Record set:
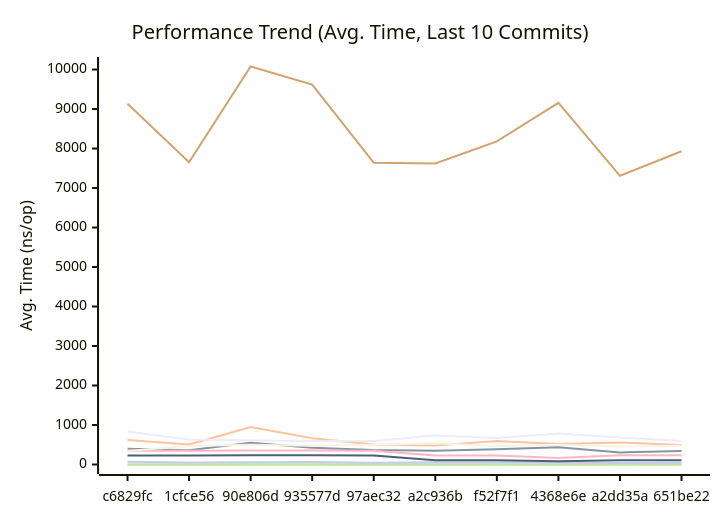
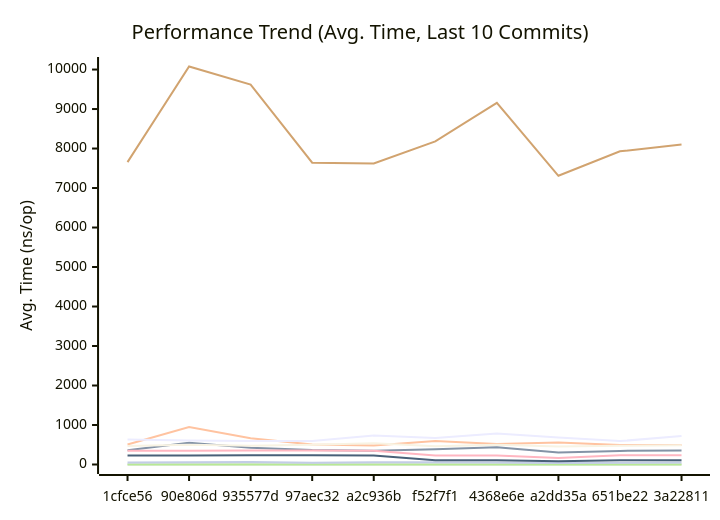
The first of 3 diagrams in docs/PERFORMANCE.md (alsotoes/momo), drawn with Mermaid before and after one commit. The commit also changed other lines of this file and 6 other files, not shown here.

````diff
--- a/docs/PERFORMANCE.md
+++ b/docs/PERFORMANCE.md
@@ -128,18 +128,18 @@
 ```mermaid
 xychart-beta
     title "Performance Trend (Avg. Time, Last 10 Commits)"
     x-axis "Commit"
     y-axis "Avg. Time (ns/op)"
-    x-axis [c6829fc,1cfce56,90e806d,935577d,97aec32,a2c936b,f52f7f1,4368e6e,a2dd35a,651be22]
-    line "CheckMetricsAndSwap" [9,8,11,10,9,8,10,9,10,9]
-    line "CrushOptimized" [396,363,549,426,370,350,388,436,307,344]
-    line "CrushOriginal" [620,506,949,663,507,479,594,516,557,494]
+    x-axis [1cfce56,90e806d,935577d,97aec32,a2c936b,f52f7f1,4368e6e,a2dd35a,651be22,3a22811]
+    line "CheckMetricsAndSwap" [8,11,10,9,8,10,9,10,9,10]
+    line "CrushOptimized" [363,549,426,370,350,388,436,307,344,355]
+    line "CrushOriginal" [506,949,663,507,479,594,516,557,494,491]
     line "IndexDirectTracking" [0,0,0,0,0,0,0,0,0,0]
     line "IndexSearch" [2,2,2,2,2,2,2,2,2,2]
-    line "LoadGlobalConfig" [9134,7656,10077,9618,7642,7622,8182,9158,7310,7930]
-    line "PadString" [67,48,56,64,43,60,54,52,40,46]
+    line "LoadGlobalConfig" [7656,10077,9618,7642,7622,8182,9158,7310,7930,8102]
+    line "PadString" [48,56,64,43,60,54,52,40,46,49]
     line "ParseReplicationOrder_NoPrealloc" [350,349,357,354,345,225,229,165,232,234]
     line "ParseReplicationOrder_Prealloc" [229,231,237,234,229,108,107,80,110,109]
-    line "SanitizeLog/Safe" [342,470,497,475,497,537,464,500,456,475]
-    line "SanitizeLog/Unsafe" [838,634,610,596,597,732,668,782,686,592]
+    line "SanitizeLog/Safe" [470,497,475,497,537,464,500,456,475,487]
+    line "SanitizeLog/Unsafe" [634,610,596,597,732,668,782,686,592,720]
 ```
````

Your objective: Which lines above include the string "axis"? Show them.

Your solution:
     x-axis "Commit"
     y-axis "Avg. Time (ns/op)"
-    x-axis [c6829fc,1cfce56,90e806d,935577d,97aec32,a2c936b,f52f7f1,4368e6e,a2dd35a,651be22]
+    x-axis [1cfce56,90e806d,935577d,97aec32,a2c936b,f52f7f1,4368e6e,a2dd35a,651be22,3a22811]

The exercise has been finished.